Thursday, September 29, 2011

The Great Gatsby

This is a review that I did on the classic book, "The Great Gatsby," by: F. Scott Fitzgerald. I am part of the Gerneration Joshua Book Club and this year they are looking at the worldwiew in some classic works of fiction. After reading it, I wouldn't reccomend this book to others, but there are some good lessons to be learned. (I still am not sure why this book is a classic. I found it to be disturbing.)

The Great Gatsby
By: F. Scott Fitzgerald
Review By: Kaila Babiak

            Affairs, lies, death and love are a few of the main components of F. Scott Fitzgerald’s classic book, The Great Gatsby. A story set in the roaring twenties, the reader gets a glimpse into the personal lives of several characters and the affairs that connect them. The tale is one of tragedy and heartbreak, without moral, and with hidden messages.
            We are first introduced to Nick Carraway, a young man living next door to the extremely wealthy Jay Gatsby. As Nick gets to know his neighbor he discovers a startling connection between this man and Nick’s cousin Daisy Buchanan. Through Nick, a long lost love affair between Gatsby and Daisy is brought back to life in a circle of lies, deception and immorality. As a bystander, Nick tells the story in a way that makes you cringe and yet makes you want to hear the end.
            The disturbing thing about the book is the utter lack of morals and justice. Daisy and Gatsby rekindle their love unbeknownced to Daisy’s husband Tom. Tom, while greatly angered when Daisy’s deception is discovered, has his own mistress who plays a large part in the tragedy of the story. Nick plays the role of “middle-man,” who is used by both parties because of his neutrality. Daisy and Gatsby’s love affair ends quite suddenly, in a terrible, tragic, almost unjust manner that leaves you feeling like you got dropped off at the edge of a cliff. Besides the disturbances of the affairs, Tom often makes reference to eugenic agendas to rid the earth of the inferior people and create the perfect human race.
            One major lesson to be learned from this book is the fact that living a life of selfish pleasure seeking with no morals will end in pain and grief. While the story seems to give the impression that unfaithfulness is a perfectly normal part of life, it ends in the reality that your “sins will find you out.” (Num. 32:23) Gatsby sought out what he thought he needed to have, which was fulfillment in life. In the end, he lost everything; wealth, friends and even his life. If a person, even one who does not believe in Christ, tries to live against the rules and breaks God’s law, he will most definitely find himself in trouble.
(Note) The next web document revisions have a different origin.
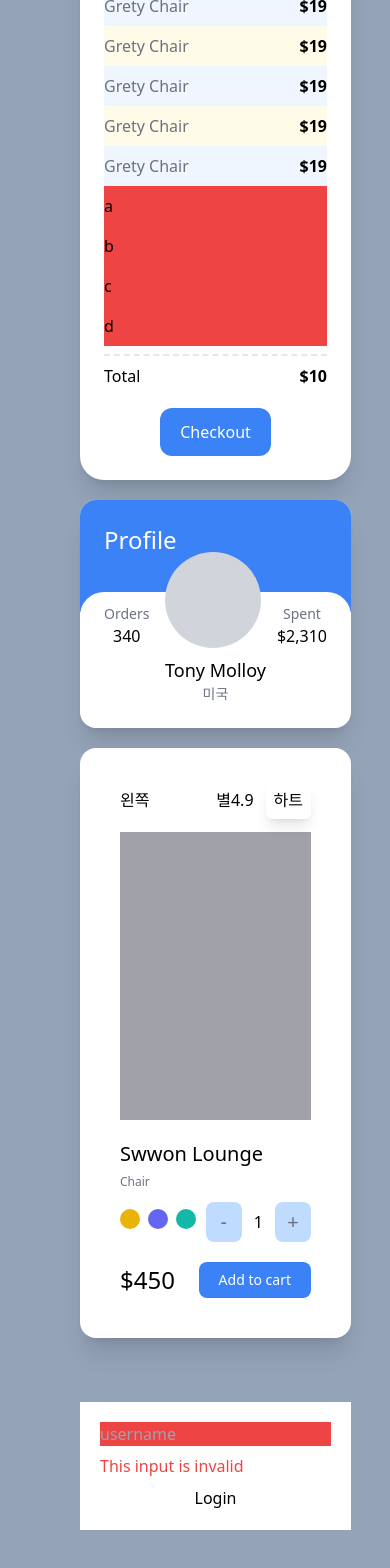
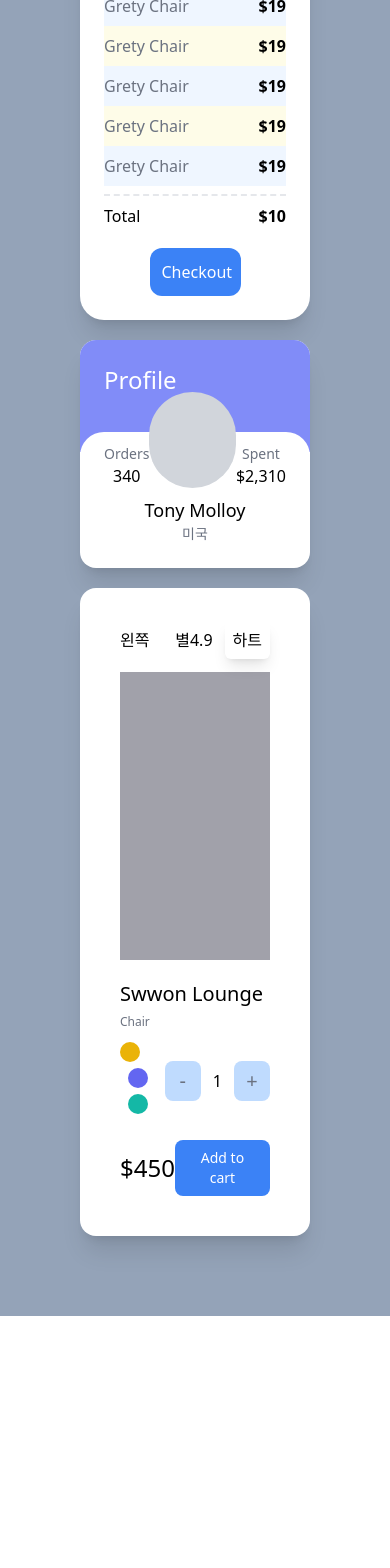
Before and after one commit to kkwondev/carrot-market, a Next.js app: page / in a window 390 px wide. Shown: the part 154-1722 px from the top of the page. After the commit the page ends 1470 px from the top, so only its background shows below. Built offline with nearby package versions, Linux system fonts and the light colour scheme.

Commit message:
responsive modifiers

```diff
--- a/pages/index.tsx
+++ b/pages/index.tsx
@@ -3,8 +3,8 @@ import type { NextPage } from "next";
 
 const Home: NextPage = () => {
   return (
-    <div className="bg-slate-400 py-20 px-20 grid gap-5 min-h-screen">
-      <div className="bg-white p-6 rounded-3xl shadow-xl">
+    <div className="bg-slate-400 xl:place-content-center py-20 px-20 grid gap-5 min-h-screen lg:grid-cols-2 xl:grid-cols-3">
+      <div className="bg-white flex flex-col justify-between p-6 rounded-3xl shadow-xl">
         <span className="font-semibold text-3xl">Select Item</span>
         <ul>
           {[1, 2, 3, 4, 5].map((i) => (
@@ -15,13 +15,6 @@ const Home: NextPage = () => {
               <span className="text-gray-500 my-2">Grety Chair</span>
               <span className="font-semibold">$19</span>
             </div>
-          ))}
-        </ul>
-        <ul>
-          {["a", "b", "c", "d", ""].map((c, i) => (
-            <li key={i} className="bg-red-500 py-2 empty:hidden">
-              {c}
-            </li>
           ))}
         </ul>
         <div className="flex justify-between mt-2 pt-2 border-t-2 border-dashed">
@@ -38,7 +31,7 @@ const Home: NextPage = () => {
         </div>
       </div>
       <div className="bg-white rounded-2xl shadow-xl overflow-hidden group">
-        <div className="bg-blue-500 p-6 pb-14">
+        <div className="bg-blue-500 p-6 pb-14 xl:pb-52 landscape:bg-teal-500 portrait:bg-indigo-400">
           <span className="text-white text-2xl">Profile</span>
         </div>
         <div className="rounded-3xl p-6 bg-white relative -top-5">
@@ -59,7 +52,7 @@ const Home: NextPage = () => {
           </div>
         </div>
       </div>
-      <div className="bg-white p-10 rounded-2xl shadow-xl">
+      <div className="bg-white p-10 rounded-2xl shadow-xl lg:col-span-2 xl:col-span-1">
         <div className="flex justify-between items-center mb-5">
           <span>왼쪽</span>
           <div className="space-x-3">
@@ -95,22 +88,6 @@ const Home: NextPage = () => {
           </div>
         </div>
       </div>
-      <br />
-      <form className="flex flex-col space-y-2 bg-white p-5 focus-within:bg-blue-100">
-        <input
-          type="text"
-          required
-          placeholder="username"
-          className="required:bg-yellow-500 peer invalid:bg-red-500 valid:bg-teal-500"
-        />
-        <span className="hidden peer-invalid:block peer-invalid:text-red-500">
-          This input is invalid
-        </span>
-        <span className="hidden peer-valid:block peer-valid:text-teal-500">
-          Awesome username
-        </span>
-        <input type="submit" value="Login" className="bg-white" />
-      </form>
     </div>
   );
 };
```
While to some, the story may be disturbing, it is an excellent example of how you cannot just break one law. One bit of unfaithfulness led to lies, deception, anger, and murder. The choices made by the characters effected many more people than they thought and has lasting effects that no one had ever thought of. Just as in real life, our choices will affect those around us, some for the better and some for the worse. The unfortunate thing in this story is that it all turned out for the worse. Whenever we cease from following God’s law we will find ourselves in a labyrinth of trouble and wickedness. So while some may find this to be a disturbing tale and others may find it to be a timeless classic, I prefer to look at it as an ageless lesson of the destruction that follows when men follow their own sinful desires rather than following God’s law.

1 comment:

Bethany Hartlaub said...


When I was studying for the American Literature CLEP, I too found many of the books that are considered classics to be disturbing! However, it is fascinating to trace the worldview of our culture as a whole through the books that have been produced; as well as movies, music, etc.